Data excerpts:
((
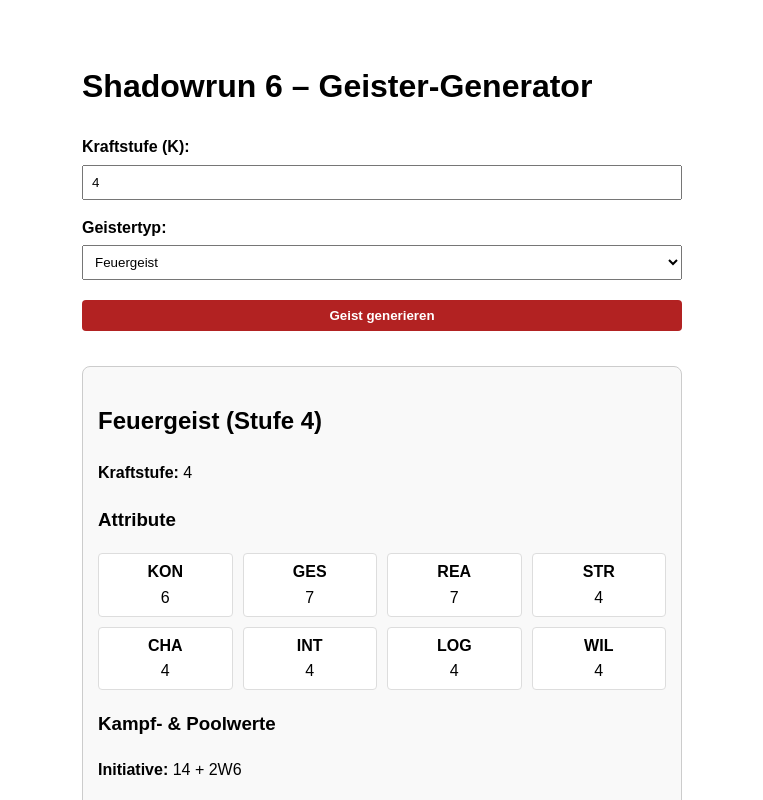
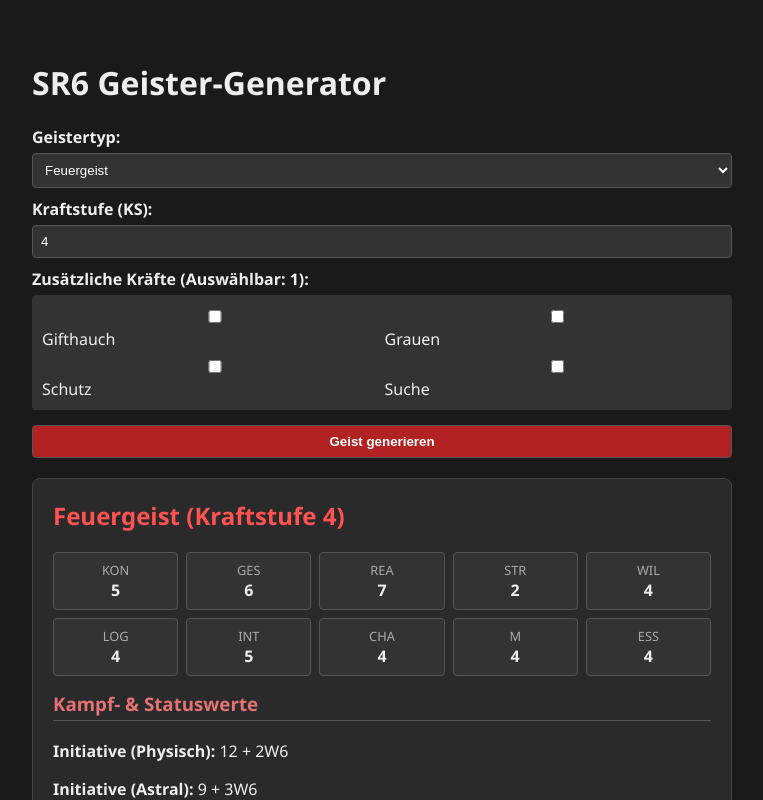
Before and after one commit to SProske/sr6_tools, a plain HTML site: page index.html in a window 1280 px wide. Both pictures are taken after a click on the button "Geist generieren". Shown: the top 800 px of the page, without its empty margins (258-1021 px from the left). Drawn offline with Linux system fonts and the light colour scheme.

Commit message:
Update index.html

```diff
--- a/index.html
+++ b/index.html
@@ -3,103 +3,187 @@
 <head>
     <meta charset="UTF-8">
     <meta name="viewport" content="width=device-width, initial-scale=1.0">
-    <title>SR6 Geister-Generator (Prototyp)</title>
+    <title>SR6 Geister-Generator</title>
     <style>
-        body { font-family: Arial, sans-serif; max-width: 600px; margin: 20px auto; padding: 20px; line-height: 1.6; }
-        .card { border: 1px solid #ccc; padding: 15px; border-radius: 8px; background-color: #f9f9f9; margin-top: 20px; }
-        .stat-grid { display: grid; grid-template-columns: repeat(4, 1fr); gap: 10px; margin-top: 10px; }
-        .stat-box { background: #fff; border: 1px solid #ddd; padding: 5px; text-align: center; border-radius: 4px; }
-        label { font-weight: bold; }
-        input, select, button { padding: 8px; margin-top: 5px; margin-bottom: 15px; width: 100%; box-sizing: border-box; }
-        button { background-color: #b22222; color: white; border: none; font-weight: bold; cursor: pointer; border-radius: 4px; }
-        button:hover { background-color: #8b0000; }
+        body { font-family: 'Segoe UI', Tahoma, Geneva, Verdana, sans-serif; max-width: 700px; margin: 20px auto; padding: 20px; background-color: #1a1a1a; color: #eee; }
+        .card { border: 1px solid #444; padding: 20px; border-radius: 8px; background-color: #2a2a2a; margin-top: 20px; }
+        .stat-grid { display: grid; grid-template-columns: repeat(5, 1fr); gap: 8px; margin: 10px 0; }
+        .stat-box { background: #333; border: 1px solid #555; padding: 8px; text-align: center; border-radius: 4px; }
+        .stat-box span { font-size: 0.8em; color: #aaa; display: block; }
+        label { font-weight: bold; display: block; margin-top: 10px; }
+        input, select, button { padding: 8px; margin-top: 5px; width: 100%; box-sizing: border-box; background-color: #333; color: #fff; border: 1px solid #555; border-radius: 4px; }
+        button { background-color: #b22222; font-weight: bold; cursor: pointer; margin-top: 15px; }
+        button:hover { background-color: #d32f2f; }
+        .checkbox-group { display: grid; grid-template-columns: repeat(2, 1fr); gap: 5px; margin-top: 5px; background: #333; padding: 10px; border-radius: 4px; }
+        .checkbox-group label { font-weight: normal; margin-top: 0; cursor: pointer; }
+        .section-title { border-bottom: 1px solid #555; padding-bottom: 4px; margin-top: 15px; color: #e57373; }
+        ul { padding-left: 20px; margin: 5px 0; }
     </style>
 </head>
 <body>
 
-    <h1>Shadowrun 6 – Geister-Generator</h1>
-
-    <label for="kraftstufe">Kraftstufe (K):</label>
-    <input type="number" id="kraftstufe" min="1" max="12" value="4">
+    <h1>SR6 Geister-Generator</h1>
 
     <label for="geistertyp">Geistertyp:</label>
-    <select id="geistertyp">
+    <select id="geistertyp" onchange="renderOptionalPowers()">
         <option value="feuer">Feuergeist</option>
-        <option value="luft">Luftgeist</option>
     </select>
+
+    <label for="kraftstufe">Kraftstufe (KS):</label>
+    <input type="number" id="kraftstufe" min="1" max="12" value="4" oninput="renderOptionalPowers()">
+
+    <div id="optionalPowersContainer">
+        <label>Zusätzliche Kräfte (Auswählbar: <span id="maxOptionalCount">0</span>):</label>
+        <div id="optionalPowersList" class="checkbox-group"></div>
+    </div>
 
     <button onclick="generateSpirit()">Geist generieren</button>
 
     <div id="output" class="card" style="display: none;">
-        <h2 id="spiritName">Geist</h2>
-        <p><strong>Kraftstufe:</strong> <span id="spiritLevel"></span></p>
+        <h2 id="spiritName" style="color: #ff5252; margin-top: 0;"></h2>
 
-        <h3>Attribute</h3>
         <div class="stat-grid" id="attributeGrid"></div>
 
-        <h3>Kampf- & Poolwerte</h3>
-        <p><strong>Initiative:</strong> <span id="spiritInit"></span></p>
-        <p><strong>Verteidigungspool:</strong> <span id="spiritDef"></span></p>
+        <h3 class="section-title">Kampf- &amp; Statuswerte</h3>
+        <p><strong>Initiative (Physisch):</strong> <span id="spiritInit"></span></p>
+        <p><strong>Initiative (Astral):</strong> <span id="spiritAstralInit"></span></p>
+        <p><strong>Handlungen:</strong> 1 Haupthandlung, 3 Nebenhandlungen</p>
+        <p><strong>Zustandsmonitor:</strong> <span id="spiritHealth"></span> Kästchen</p>
+        <p><strong>Bewegung:</strong> 5 / 10 / +5</p>
+
+        <p><strong>Verteidigungswerte (VW):</strong></p>
+        <ul>
+            <li><strong>Astral:</strong> <span id="vwAstral"></span></li>
+            <li><strong>Physisch (gg. Magie):</strong> <span id="vwMagisch"></span></li>
+            <li><strong>Physisch (gg. Weltlich):</strong> <span id="vwWeltlich"></span></li>
+        </ul>
+
+        <h3 class="section-title">Fertigkeiten (Wert = KS)</h3>
+        <p id="spiritSkills"></p>
+
+        <h3 class="section-title">Angriffe</h3>
+        <ul id="spiritAttacks"></ul>
+
+        <h3 class="section-title">Kräfte &amp; Schwächen</h3>
+        <p><strong>Basis-Kräfte:</strong> <span id="spiritPowers"></span></p>
+        <p><strong>Gewählte Zusatzkräfte:</strong> <span id="spiritExtraPowers"></span></p>
+        <p><strong>Schwächen:</strong> <span id="spiritWeaknesses"></span></p>
     </div>
 
     <script>
-        function generateSpirit() {
-            const k = parseInt(document.getElementById('kraftstufe').value);
+        // Datenbank der Geisterdaten & Formeln
+        const spiritData = {
+            feuer: {
+                name: "Feuergeist",
+                attributes: (ks) => ({
+                    "KON": ks + 1, "GES": ks + 2, "REA": ks + 3, "STR": Math.max(1, ks - 2),
+                    "WIL": ks, "LOG": ks, "INT": ks + 1, "CHA": ks, "M": ks, "ESS": ks
+                }),
+                init: (ks) => `${(ks * 2) + 4} + 2W6`,
+                astralInit: (ks) => `${(ks * 2) + 1} + 3W6`,
+                health: (ks) => Math.floor(ks / 2) + 8,
+                defense: (ks) => ({
+                    astral: ks + 1,
+                    magisch: ks + 1,
+                    weltlich: (ks * 2) + 1
+                }),
+                skills: ["Astral", "Athletik", "Exotische Waffen", "Nahkampf", "Wahrnehmung"],
+                powers: ["Astrale Gestalt", "Bewusstsein", "Elementarer Angriff (Feuer)", "Energieaura (Feuer)", "Materialisieren", "Unfall", "Verschlingen (Feuer)", "Verwirrung"],
+                weaknesses: ["Allergie (Kälte, Schwer)", "Verwundbarkeit (Feuerlöscher)"],
+                optionalPowers: ["Gifthauch", "Grauen", "Schutz", "Suche"],
+                attacks: (ks) => [
+                    `<strong>Elementarer Angriff:</strong> Schaden ${ks}K | Angriffswerte [${ks * 2} / ${(ks * 2) - 2} / ${(ks * 2) - 8} / ${(ks * 2) - 10} / -]`,
+                    `<strong>Verschlingen:</strong> Schaden ${ks + 2}K + Brennend | Angriffswerte [${(ks * 2) + 1} / - / - / - / -]`
+                ]
+            }
+        };
+
+        function renderOptionalPowers() {
+            const ks = parseInt(document.getElementById('kraftstufe').value) || 1;
             const typ = document.getElementById('geistertyp').value;
+            const data = spiritData[typ];
 
-            if (isNaN(k) || k < 1) return;
+            const maxAllowed = Math.floor(ks / 3);
+            document.getElementById('maxOptionalCount').innerText = maxAllowed;
 
-            let stats = {};
-            let initText = "";
-            let defPool = 0;
-            let name = "";
+            const listContainer = document.getElementById('optionalPowersList');
+            listContainer.innerHTML = '';
 
-            if (typ === 'feuer') {
-                name = `Feuergeist (Stufe ${k})`;
-                // Formelbeispiel für Feuergeist
-                stats = {
-                    "KON": k + 2,
-                    "GES": k + 3,
-                    "REA": k + 3,
-                    "STR": k,
-                    "CHA": k,
-                    "INT": k,
-                    "LOG": k,
-                    "WIL": k
-                };
-                initText = `${(k + 3) * 2} + 2W6`;
-                defPool = (k + 3) + k; // REA + INT (Beispiel)
-            } else if (typ === 'luft') {
-                name = `Luftgeist (Stufe ${k})`;
-                stats = {
-                    "KON": k,
-                    "GES": k + 4,
-                    "REA": k + 4,
-                    "STR": k - 1 < 1 ? 1 : k - 1,
-                    "CHA": k,
-                    "INT": k,
-                    "LOG": k,
-                    "WIL": k
-                };
-                initText = `${(k + 4) * 2} + 3W6`;
-                defPool = (k + 4) + k;
+            if (maxAllowed === 0) {
+                listContainer.innerHTML = '<em>Keine Zusatzkräfte bei dieser Kraftstufe möglich.</em>';
+                return;
             }
 
-            // UI aktualisieren
-            document.getElementById('spiritName').innerText = name;
-            document.getElementById('spiritLevel').innerText = k;
+            data.optionalPowers.forEach((power, index) => {
+                listContainer.innerHTML += `
+                    <label>
+                        <input type="checkbox" class="opt-power-cb" value="${power}" onchange="limitCheckboxes(${maxAllowed})">
+                        ${power}
+                    </label>
+                `;
+            });
+        }
 
+        function limitCheckboxes(max) {
+            const checkboxes = document.querySelectorAll('.opt-power-cb');
+            const checkedCount = document.querySelectorAll('.opt-power-cb:checked').length;
+
+            checkboxes.forEach(cb => {
+                if (!cb.checked) {
+                    cb.disabled = checkedCount >= max;
+                }
+            });
+        }
+
+        function generateSpirit() {
+            const ks = parseInt(document.getElementById('kraftstufe').value) || 1;
+            const typ = document.getElementById('geistertyp').value;
+            const data = spiritData[typ];
+
+            // Basisdaten
+            document.getElementById('spiritName').innerText = `${data.name} (Kraftstufe ${ks})`;
+
+            // Attribute
+            const attrs = data.attributes(ks);
             const grid = document.getElementById('attributeGrid');
             grid.innerHTML = '';
-            for (const [key, val] of Object.entries(stats)) {
-                grid.innerHTML += `<div class="stat-box"><strong>${key}</strong><br>${val}</div>`;
+            for (const [key, val] of Object.entries(attrs)) {
+                grid.innerHTML += `<div class="stat-box"><span>${key}</span><strong>${val}</strong></div>`;
             }
 
-            document.getElementById('spiritInit').innerText = initText;
-            document.getElementById('spiritDef').innerText = defPool;
+            // Kampfwerte
+            document.getElementById('spiritInit').innerText = data.init(ks);
+            document.getElementById('spiritAstralInit').innerText = data.astralInit(ks);
+            document.getElementById('spiritHealth').innerText = data.health(ks);
+
+            const def = data.defense(ks);
+            document.getElementById('vwAstral').innerText = def.astral;
+            document.getElementById('vwMagisch').innerText = def.magisch;
+            document.getElementById('vwWeltlich').innerText = def.weltlich;
+
+            // Fertigkeiten
+            document.getElementById('spiritSkills').innerText = data.skills.map(s => `${s} ${ks}`).join(', ');
+
+            // Angriffe
+            const attackList = document.getElementById('spiritAttacks');
+            attackList.innerHTML = '';
+            data.attacks(ks).forEach(atk => {
+                attackList.innerHTML += `<li>${atk}</li>`;
+            });
+
+            // Kräfte & Schwächen
+            document.getElementById('spiritPowers').innerText = data.powers.join(', ');
+            document.getElementById('spiritWeaknesses').innerText = data.weaknesses.join(', ');
+
+            // Gewählte Zusatzkräfte auslesen
+            const selectedExtras = Array.from(document.querySelectorAll('.opt-power-cb:checked')).map(cb => cb.value);
+            document.getElementById('spiritExtraPowers').innerText = selectedExtras.length > 0 ? selectedExtras.join(', ') : 'Keine ausgewählt';
 
             document.getElementById('output').style.display = 'block';
         }
+
+        // Initiales Rendering beim Laden der Seite
+        renderOptionalPowers();
     </script>
 </body>
 </html>
```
))
Work instruction
In the records above, find each line with the word "innerHTML" and copy it out.

Solution to the exercise
+            listContainer.innerHTML = '';
+                listContainer.innerHTML = '<em>Keine Zusatzkräfte bei dieser Kraftstufe möglich.</em>';
+                listContainer.innerHTML += `
             grid.innerHTML = '';
-                grid.innerHTML += `<div class="stat-box"><strong>${key}</strong><br>${val}</div>`;
+                grid.innerHTML += `<div class="stat-box"><span>${key}</span><strong>${val}</strong></div>`;
+            attackList.innerHTML = '';
+                attackList.innerHTML += `<li>${atk}</li>`;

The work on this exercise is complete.